### Task details:
I need the lines below from the one with "- **Play.** Grab" down to the one with "- **Materials.** Each" reproduced exactly, both ends included, and nothing else.

### Record extracts:
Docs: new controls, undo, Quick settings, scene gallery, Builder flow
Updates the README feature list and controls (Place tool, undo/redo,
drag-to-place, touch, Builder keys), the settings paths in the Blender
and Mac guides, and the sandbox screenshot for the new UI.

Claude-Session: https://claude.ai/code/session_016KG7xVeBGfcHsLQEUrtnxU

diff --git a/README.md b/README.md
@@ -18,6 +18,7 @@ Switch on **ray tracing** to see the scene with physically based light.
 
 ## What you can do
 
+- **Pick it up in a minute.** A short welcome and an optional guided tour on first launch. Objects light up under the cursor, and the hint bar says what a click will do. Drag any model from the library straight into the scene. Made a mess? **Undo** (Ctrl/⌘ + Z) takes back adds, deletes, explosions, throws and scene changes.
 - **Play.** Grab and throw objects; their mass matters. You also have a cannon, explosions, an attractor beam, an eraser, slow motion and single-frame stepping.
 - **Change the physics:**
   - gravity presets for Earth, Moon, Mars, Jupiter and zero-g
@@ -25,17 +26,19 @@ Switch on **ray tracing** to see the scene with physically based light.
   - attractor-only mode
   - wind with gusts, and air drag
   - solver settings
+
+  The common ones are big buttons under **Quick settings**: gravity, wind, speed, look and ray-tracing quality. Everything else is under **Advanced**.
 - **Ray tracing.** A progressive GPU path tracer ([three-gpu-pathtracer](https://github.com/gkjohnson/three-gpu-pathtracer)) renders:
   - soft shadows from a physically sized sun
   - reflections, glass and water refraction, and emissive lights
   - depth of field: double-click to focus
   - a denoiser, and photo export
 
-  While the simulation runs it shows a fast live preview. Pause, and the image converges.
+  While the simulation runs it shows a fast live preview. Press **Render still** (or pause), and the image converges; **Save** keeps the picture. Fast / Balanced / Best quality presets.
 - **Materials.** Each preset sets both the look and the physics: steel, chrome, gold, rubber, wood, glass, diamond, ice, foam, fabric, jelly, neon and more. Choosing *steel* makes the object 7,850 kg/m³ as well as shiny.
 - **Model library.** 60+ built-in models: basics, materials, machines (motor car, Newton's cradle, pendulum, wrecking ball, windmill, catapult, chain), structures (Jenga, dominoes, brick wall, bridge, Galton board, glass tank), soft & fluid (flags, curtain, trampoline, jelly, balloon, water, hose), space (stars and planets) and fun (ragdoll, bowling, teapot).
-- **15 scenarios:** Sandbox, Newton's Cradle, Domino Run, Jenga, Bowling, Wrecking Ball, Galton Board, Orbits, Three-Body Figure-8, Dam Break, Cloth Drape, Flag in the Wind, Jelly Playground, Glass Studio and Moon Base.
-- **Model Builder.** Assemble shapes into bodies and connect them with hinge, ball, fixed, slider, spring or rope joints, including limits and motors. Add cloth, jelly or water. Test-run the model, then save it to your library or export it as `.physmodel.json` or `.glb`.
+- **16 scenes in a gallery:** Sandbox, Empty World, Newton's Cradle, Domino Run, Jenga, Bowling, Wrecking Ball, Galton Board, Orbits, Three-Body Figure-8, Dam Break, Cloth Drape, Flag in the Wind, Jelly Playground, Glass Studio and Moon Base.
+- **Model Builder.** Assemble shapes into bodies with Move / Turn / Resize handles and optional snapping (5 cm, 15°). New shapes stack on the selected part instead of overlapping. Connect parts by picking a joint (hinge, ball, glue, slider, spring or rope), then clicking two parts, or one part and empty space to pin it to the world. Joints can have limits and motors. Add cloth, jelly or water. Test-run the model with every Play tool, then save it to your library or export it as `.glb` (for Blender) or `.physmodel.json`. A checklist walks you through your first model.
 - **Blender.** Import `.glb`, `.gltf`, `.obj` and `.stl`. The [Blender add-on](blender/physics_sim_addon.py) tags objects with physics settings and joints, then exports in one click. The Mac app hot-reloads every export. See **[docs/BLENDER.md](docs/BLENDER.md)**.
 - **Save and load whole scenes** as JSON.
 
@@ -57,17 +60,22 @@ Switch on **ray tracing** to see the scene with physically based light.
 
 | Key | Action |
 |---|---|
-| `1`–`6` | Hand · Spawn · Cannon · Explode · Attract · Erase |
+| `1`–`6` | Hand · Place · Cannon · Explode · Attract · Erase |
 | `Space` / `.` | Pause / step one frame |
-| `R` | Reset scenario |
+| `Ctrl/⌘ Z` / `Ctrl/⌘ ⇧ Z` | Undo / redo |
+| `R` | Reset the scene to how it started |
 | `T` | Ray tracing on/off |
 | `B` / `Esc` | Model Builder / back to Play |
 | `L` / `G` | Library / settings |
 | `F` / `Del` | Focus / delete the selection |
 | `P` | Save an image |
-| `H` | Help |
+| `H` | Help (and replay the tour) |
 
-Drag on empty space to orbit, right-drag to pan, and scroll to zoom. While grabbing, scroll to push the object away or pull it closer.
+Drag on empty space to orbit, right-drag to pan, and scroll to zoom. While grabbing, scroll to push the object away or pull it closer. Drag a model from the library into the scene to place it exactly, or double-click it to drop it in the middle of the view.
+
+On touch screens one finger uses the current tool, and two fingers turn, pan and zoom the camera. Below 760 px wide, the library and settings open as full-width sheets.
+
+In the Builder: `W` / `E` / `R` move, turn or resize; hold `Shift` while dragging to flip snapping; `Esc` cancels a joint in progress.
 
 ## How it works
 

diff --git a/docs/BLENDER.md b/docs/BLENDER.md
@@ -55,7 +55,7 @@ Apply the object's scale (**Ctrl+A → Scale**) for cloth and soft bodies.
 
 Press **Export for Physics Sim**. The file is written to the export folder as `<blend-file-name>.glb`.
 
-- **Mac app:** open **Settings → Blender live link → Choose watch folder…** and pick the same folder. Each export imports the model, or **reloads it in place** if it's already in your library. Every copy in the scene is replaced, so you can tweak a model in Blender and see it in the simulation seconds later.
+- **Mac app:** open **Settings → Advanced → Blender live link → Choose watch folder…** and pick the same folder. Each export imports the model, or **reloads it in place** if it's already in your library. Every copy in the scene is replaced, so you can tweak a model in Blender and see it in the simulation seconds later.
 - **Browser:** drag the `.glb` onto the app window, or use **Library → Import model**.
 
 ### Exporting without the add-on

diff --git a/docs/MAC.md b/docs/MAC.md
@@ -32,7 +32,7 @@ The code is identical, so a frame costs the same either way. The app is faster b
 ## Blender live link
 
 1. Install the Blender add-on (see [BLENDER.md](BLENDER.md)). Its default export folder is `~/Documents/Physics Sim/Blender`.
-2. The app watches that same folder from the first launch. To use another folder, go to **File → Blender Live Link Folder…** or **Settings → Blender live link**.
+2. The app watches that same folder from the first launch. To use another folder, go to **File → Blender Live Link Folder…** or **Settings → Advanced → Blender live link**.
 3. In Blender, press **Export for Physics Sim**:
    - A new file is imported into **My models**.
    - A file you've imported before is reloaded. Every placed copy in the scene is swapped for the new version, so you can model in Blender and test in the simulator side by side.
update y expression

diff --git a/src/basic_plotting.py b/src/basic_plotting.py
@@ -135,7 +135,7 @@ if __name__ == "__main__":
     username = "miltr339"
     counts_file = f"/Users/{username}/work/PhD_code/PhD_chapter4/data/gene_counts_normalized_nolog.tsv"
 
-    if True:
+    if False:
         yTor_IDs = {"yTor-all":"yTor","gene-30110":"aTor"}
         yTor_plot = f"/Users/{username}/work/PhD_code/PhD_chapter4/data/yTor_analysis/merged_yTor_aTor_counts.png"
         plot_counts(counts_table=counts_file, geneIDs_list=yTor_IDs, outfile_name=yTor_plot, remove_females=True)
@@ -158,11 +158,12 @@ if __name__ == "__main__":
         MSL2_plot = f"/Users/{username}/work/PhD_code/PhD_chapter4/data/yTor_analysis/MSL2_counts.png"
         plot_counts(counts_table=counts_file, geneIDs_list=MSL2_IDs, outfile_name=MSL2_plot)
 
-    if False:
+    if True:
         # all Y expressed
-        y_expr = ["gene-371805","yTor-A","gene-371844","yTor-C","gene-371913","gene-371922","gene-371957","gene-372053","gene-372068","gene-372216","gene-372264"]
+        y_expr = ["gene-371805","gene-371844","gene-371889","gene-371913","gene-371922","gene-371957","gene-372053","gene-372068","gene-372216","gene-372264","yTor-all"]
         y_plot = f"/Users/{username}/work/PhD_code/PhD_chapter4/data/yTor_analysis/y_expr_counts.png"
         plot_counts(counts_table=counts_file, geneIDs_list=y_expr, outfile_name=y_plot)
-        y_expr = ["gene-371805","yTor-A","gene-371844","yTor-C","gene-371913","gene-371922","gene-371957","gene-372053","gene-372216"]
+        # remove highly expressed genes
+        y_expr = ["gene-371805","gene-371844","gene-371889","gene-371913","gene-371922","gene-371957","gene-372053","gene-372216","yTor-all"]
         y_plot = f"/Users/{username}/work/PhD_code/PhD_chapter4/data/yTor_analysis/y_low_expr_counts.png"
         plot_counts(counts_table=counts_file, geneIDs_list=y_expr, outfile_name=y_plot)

### Worked solution:
 - **Play.** Grab and throw objects; their mass matters. You also have a cannon, explosions, an attractor beam, an eraser, slow motion and single-frame stepping.
 - **Change the physics:**
   - gravity presets for Earth, Moon, Mars, Jupiter and zero-g
@@ -25,17 +26,19 @@ Switch on **ray tracing** to see the scene with physically based light.
   - attractor-only mode
   - wind with gusts, and air drag
   - solver settings
+
+  The common ones are big buttons under **Quick settings**: gravity, wind, speed, look and ray-tracing quality. Everything else is under **Advanced**.
 - **Ray tracing.** A progressive GPU path tracer ([three-gpu-pathtracer](https://github.com/gkjohnson/three-gpu-pathtracer)) renders:
   - soft shadows from a physically sized sun
   - reflections, glass and water refraction, and emissive lights
   - depth of field: double-click to focus
   - a denoiser, and photo export
 
-  While the simulation runs it shows a fast live preview. Pause, and the image converges.
+  While the simulation runs it shows a fast live preview. Press **Render still** (or pause), and the image converges; **Save** keeps the picture. Fast / Balanced / Best quality presets.
 - **Materials.** Each preset sets both the look and the physics: steel, chrome, gold, rubber, wood, glass, diamond, ice, foam, fabric, jelly, neon and more. Choosing *steel* makes the object 7,850 kg/m³ as well as shiny.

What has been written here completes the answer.